Degree Requirements

Required Courses

The Master's degree is a nine and a half month program which includes nine (9) courses.  The program begins in early September and ends mid June. 

COLT 100 Contemporary Literary Criticism and Theory
COLT 101 Topics in Literary Criticism and Theory
COLT 102 Tutorial, Intensive work with a faculty tutor on a comparative literature subject
COLT 103 Workshop in Critical Writing
COLT 105 Graduate Seminar in research and methodology
4 upper-level literature courses, distributed across language areas and approved by the graduate advisor

 

Required Projects

The M.A. Essay

In their third term on campus, students produce an article of professional standard with potential for publication based on the readings and theoretical explorations undertaken in the fall and winter terms.

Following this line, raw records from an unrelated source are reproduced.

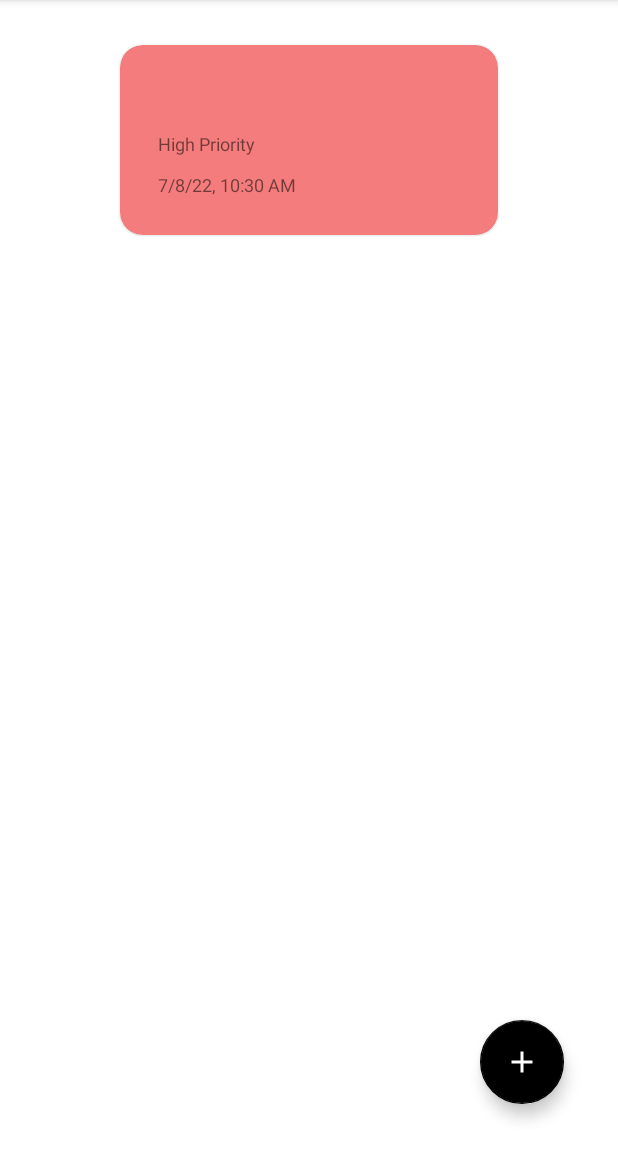
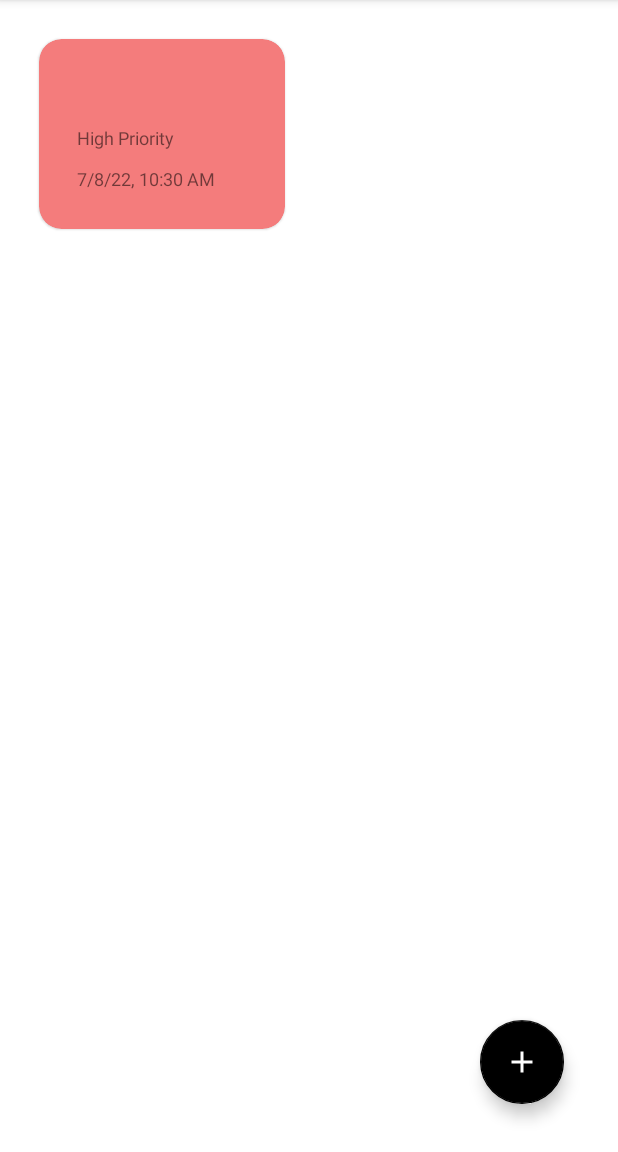
Before and after one commit to giaongo/ToDoTask, an Android app: the AddFragment screen opened through its navigation route, after a tap on "ADD", on a phone screen of 412 x 824 dp, the part 84-1236 px from its top. Run offline under Robolectric (Android 15) with nearby library versions, the phone set to English and light mode, and no system bars; our stand-ins replace Room's generated code, data binding.

Commit message:
Change LinearLayout to GridLayout. Add swipe function to delete in the card view

```diff
--- a/app/src/main/java/fi/giao/todotask/ui/fragments/TaskFragment.kt
+++ b/app/src/main/java/fi/giao/todotask/ui/fragments/TaskFragment.kt
@@ -5,11 +5,16 @@ import androidx.fragment.app.Fragment
 import android.view.LayoutInflater
 import android.view.View
 import android.view.ViewGroup
+import android.widget.Toast
 import androidx.fragment.app.viewModels
 import androidx.lifecycle.Observer
 import androidx.navigation.findNavController
 import androidx.navigation.fragment.findNavController
+import androidx.recyclerview.widget.GridLayoutManager
+import androidx.recyclerview.widget.ItemTouchHelper
 import androidx.recyclerview.widget.LinearLayoutManager
+import androidx.recyclerview.widget.RecyclerView
+import com.google.android.material.snackbar.Snackbar
 import fi.giao.todotask.R
 import fi.giao.todotask.ToDoActivity
 import fi.giao.todotask.adapters.TasksAdapter
@@ -33,6 +38,28 @@ class TaskFragment : Fragment() {
         viewModel.getAllTasks.observe(viewLifecycleOwner, Observer { taskLists ->
             taskAdapter.differ.submitList(taskLists)
         })
+
+        ItemTouchHelper(object : ItemTouchHelper.SimpleCallback(0,ItemTouchHelper.LEFT or ItemTouchHelper.RIGHT) {
+            override fun onMove(
+                recyclerView: RecyclerView,
+                viewHolder: RecyclerView.ViewHolder,
+                target: RecyclerView.ViewHolder
+            ): Boolean {
+                return false
+            }
+
+            override fun onSwiped(viewHolder: RecyclerView.ViewHolder, direction: Int) {
+                val position = viewHolder.adapterPosition
+                val taskToDelete = taskAdapter.differ.currentList[position]
+                viewModel.deleteTask(taskToDelete)
+                Snackbar.make(binding.root,R.string.deleteSnackBar,Snackbar.LENGTH_LONG).apply {
+                    setAction(R.string.dismissSnackBar) {
+                        viewModel.upsertTask(taskToDelete)
+                    }
+                    show()
+                }
+            }
+        }).attachToRecyclerView(binding.taskRecyclerView)
         return binding.root
     }
 
@@ -40,7 +67,8 @@ class TaskFragment : Fragment() {
         taskAdapter = TasksAdapter()
         binding.taskRecyclerView.apply {
             adapter = taskAdapter
-            layoutManager = LinearLayoutManager(context)
+//            layoutManager = LinearLayoutManager(context)
+            layoutManager = GridLayoutManager(context,2)
         }
     }
 }
--- a/app/src/main/res/layout/fragment_add.xml
+++ b/app/src/main/res/layout/fragment_add.xml
@@ -30,6 +30,7 @@
             android:layout_width="match_parent"
             android:layout_height="wrap_content"
             android:layout_marginTop="20dp"
+            style="@style/Widget.Task.TextInputLayout"
             android:hint="@string/editText_Hint">
             <com.google.android.material.textfield.TextInputEditText
                 android:textColor="@color/black"
--- a/app/src/main/res/layout/task_view.xml
+++ b/app/src/main/res/layout/task_view.xml
@@ -4,8 +4,7 @@
     xmlns:tools="http://schemas.android.com/tools">
     <com.google.android.material.card.MaterialCardView
         android:id="@+id/taskCard"
-        android:layout_marginHorizontal="70dp"
-        android:layout_marginVertical="20dp"
+        android:layout_margin="16dp"
         android:layout_width="match_parent"
         android:layout_height="wrap_content"
         app:cardCornerRadius="15dp">
--- a/app/src/main/res/values/strings.xml
+++ b/app/src/main/res/values/strings.xml
@@ -13,4 +13,6 @@
         <item>Medium Priority</item>
         <item>Low Priority</item>
     </string-array>
+    <string name="deleteSnackBar">Your task has been deleted</string>
+    <string name="dismissSnackBar">DISMISS</string>
 </resources>
```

They work in close collaboration with their tutor, the Graduate Advisor, and the instructor of COLT 103.

Depending on the topic and the choice of target journal for the publication of the paper, its length will vary between 20-30 pages. Its format should correspond to the guidelines in the MLA Handbook. While the research and conceptualization should have been done in prior terms, COLT 103 "Workshop in Critical Writing" assists the students throughout the writing process.

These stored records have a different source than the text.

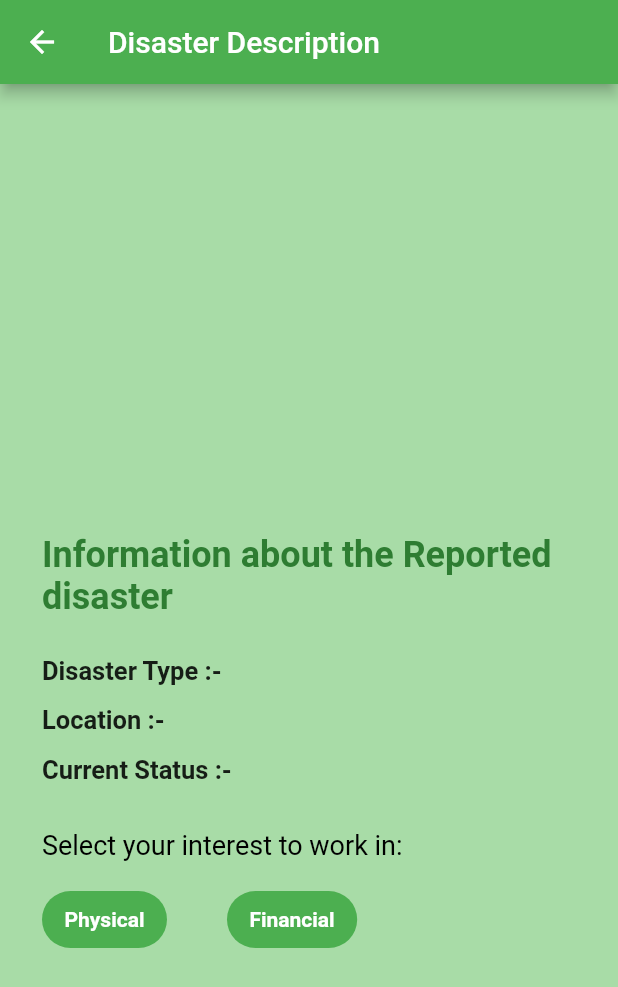
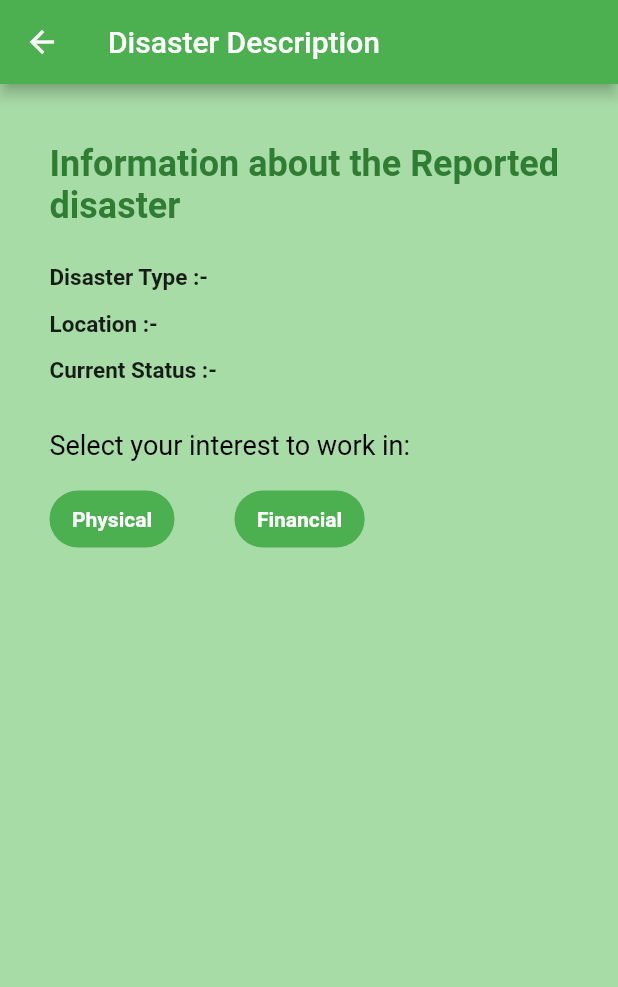
Before and after one commit to Shridhar-Atram/Disaster_Management, a Flutter app: the DisasterDesc screen opened directly with empty values, on a phone screen of 412 x 824 dp. Shown: the top 987 px of the screen. Run offline on Flutter 3.47's test engine with Material 2 defaults, Android fonts, the light colour scheme and no system bars; drawn by our look-alikes of carousel_slider; our stand-ins replace cloud_firestore, firebase_analytics, firebase_auth, firebase_core, firebase_messaging, firebase_storage and 14 more; missing offline and left inert: multi_image_picker, razorpay_flutter; accounts and stored records are empty.

Commit message:
condition for no images is added in DisasterDesc

```diff
--- a/lib/src/features/volunteer/DisasterDesc.dart
+++ b/lib/src/features/volunteer/DisasterDesc.dart
@@ -30,6 +30,7 @@ class DisasterDesc extends StatelessWidget {
         body: Container(
           //backgroundColor: Colors.green,
           child: Column(children: [
+            if(!images.isEmpty)
             Container(
 
               padding:EdgeInsets.all(5.0),
@@ -52,11 +53,14 @@ class DisasterDesc extends StatelessWidget {
                     aspectRatio: 16 / 9,
                     autoPlayCurve: Curves.fastOutSlowIn,
                     enableInfiniteScroll: true,
-                    autoPlayAnimationDuration: Duration(milliseconds: 800),
+                    autoPlayAnimationDuration: Duration(milliseconds: 600),
                     viewportFraction: 0.8,
                   )),
             ),
             Container(
+                width: MediaQuery.of(context).size.width,
+                padding: EdgeInsets.symmetric(horizontal: 3.0, vertical: 8.0),
+                margin: EdgeInsets.symmetric(horizontal: 2.0, vertical: 3.0),
               //child: Center(
               child: Padding(
                 padding: const EdgeInsets.all(28.0),
@@ -80,14 +84,14 @@ class DisasterDesc extends StatelessWidget {
                       children: [
                         Text("Disaster Type :-",
                             style: TextStyle(
-                              fontSize: 17.0,
+                              fontSize: 15.0,
                               fontWeight: FontWeight.bold,
                               // color: Color.fromARGB(153, 23, 1, 1),
                             )),
                         SizedBox(width: 10.0),
                         Text(itemDisaster,
                             style: TextStyle(
-                              fontSize: 15.0,
+                              fontSize: 13.0,
                               fontWeight: FontWeight.bold,
                               color: Color.fromARGB(153, 23, 1, 1),
                             )),
@@ -101,14 +105,14 @@ class DisasterDesc extends StatelessWidget {
                       children: [
                         Text("Location :-",
                             style: TextStyle(
-                              fontSize: 17.0,
+                              fontSize: 15.0,
                               fontWeight: FontWeight.bold,
                               // color: Color.fromARGB(153, 23, 1, 1),
                             )),
                         SizedBox(width: 10.0),
                         Text(area,
                             style: TextStyle(
-                              fontSize: 15.0,
+                              fontSize: 13.0,
                               fontWeight: FontWeight.bold,
                               color: Color.fromARGB(153, 23, 1, 1),
                             )),
@@ -122,14 +126,14 @@ class DisasterDesc extends StatelessWidget {
                       children: [
                         Text("Current Status :-",
                             style: TextStyle(
-                              fontSize: 17.0,
+                              fontSize: 15.0,
                               fontWeight: FontWeight.bold,
                               // color: Color.fromARGB(153, 23, 1, 1),
                             )),
                         SizedBox(width: 10.0),
                         Text(currentStatus,
                             style: TextStyle(
-                              fontSize: 15.0,
+                              fontSize: 13.0,
                               fontWeight: FontWeight.bold,
                               color: Color.fromARGB(153, 23, 1, 1),
                             )),
```
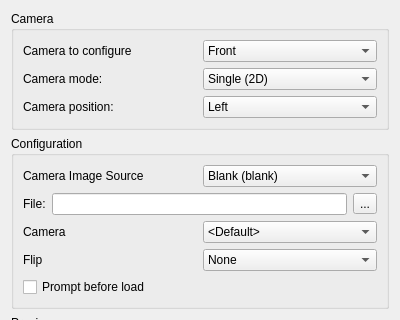
First picture: the form in src/citra_qt/configuration/configure_camera.ui, repository yeager/Borked3DS, before the edit; both pictures show x 0 to 400 and y 0 to 320 of the 400 by 489 pixel window.
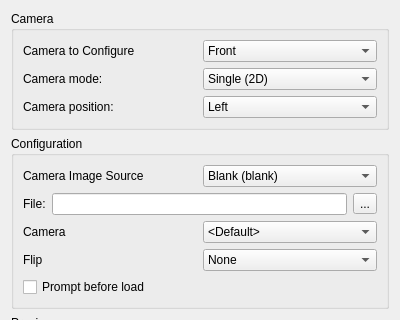
Second picture: the form after the edit.

Patch:
```diff
--- a/src/citra_qt/configuration/configure_camera.ui
+++ b/src/citra_qt/configuration/configure_camera.ui
@@ -28,7 +28,7 @@
            <string>Select the camera to configure</string>
           </property>
           <property name="text">
-           <string>Camera to configure</string>
+           <string>Camera to Configure</string>
           </property>
          </widget>
         </item>
```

In the workshop, students learn to produce outlines, critical introductions, abstracts, and critical evaluations of the manuscripts of others. In conjunction with COLT 103, students prepare a paper of publishable quality representing methodological training in comparative literary study.

Required Projects

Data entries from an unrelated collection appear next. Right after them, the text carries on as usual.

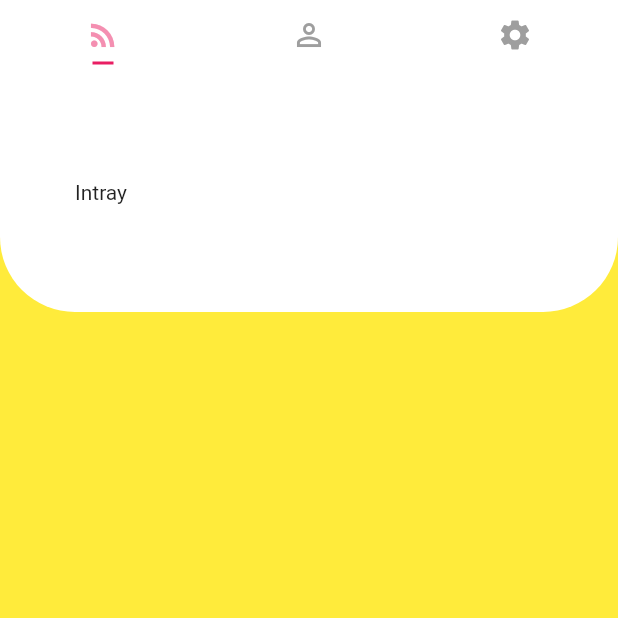
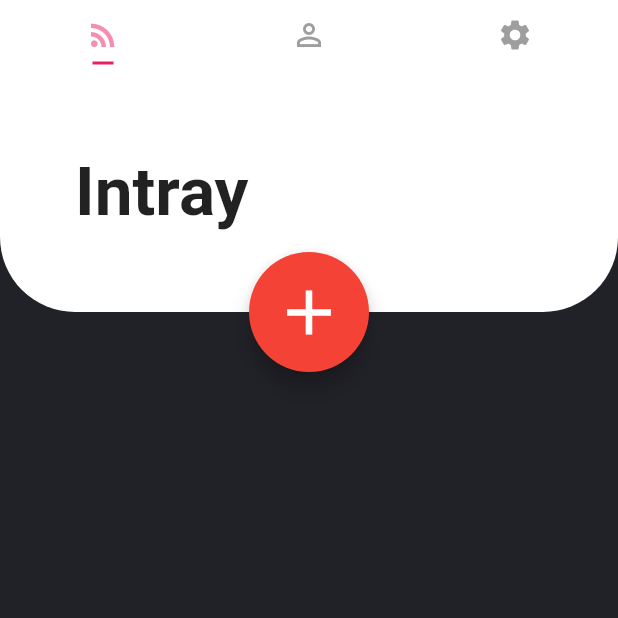
Before and after one commit to ShubhamSinghThakur2907/A.i_Flappy_Bird, a Flutter app: the screen it shows after launch, on a phone screen of 412 x 824 dp, the top half of it. Run offline on Flutter 3.47's test engine with Material 2 defaults, Android fonts, the phone set to English and light mode, and no system bars; Roboto replaces fonts that are missing (Avenir).

Commit message:
final changes 1

```diff
--- a/to_do_app/lib/main.dart
+++ b/to_do_app/lib/main.dart
@@ -1,4 +1,5 @@
 import 'package:flutter/material.dart';
+import 'models/global.dart'  ;
 
 void main() => runApp(MyApp());
 
@@ -44,7 +45,7 @@ class _MyHomePageState extends State<MyHomePage> {
                 TabBarView(
                   children: [
               new Container(
-                color: Colors.yellow,
+                color: darkGreyColor,
               ),
               new Container(
                 color: Colors.orange,
@@ -68,11 +69,20 @@ class _MyHomePageState extends State<MyHomePage> {
             child:Row (
               mainAxisAlignment: MainAxisAlignment.spaceBetween,
               children: <Widget>[
-                Text("Intray"),
+                Text("Intray", style: intrayTitleStyle),
                 Container()
               ],),
             ),
+            Container(
+              height: 80 ,
+              width: 80 ,
+              margin: EdgeInsets.only(top: 120 , left: MediaQuery.of(context).size.width*0.5 -40 ),
+            child: FloatingActionButton(
+              child: Icon(Icons.add, size: 50,),
+              backgroundColor: Colors.red,
 
+              onPressed: null)
+            )
             ],
 
              ),
```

Teaching and Research Development

Students are expected to work for at least two terms as a teaching or research assistant. Options include serving as: an “apprentice teacher” in a foreign language course (applicants attend training workshops and audition to be hired in the relevant department), a teaching assistant in a literature course, a research assistant working with an individual professor, and/or an intern in a relevant campus office (e.g. Institute for Writing and Rhetoric, Rauner Special Collections Library). All appointments depend on the availability of matches appropriate to students’ interests and prior experience.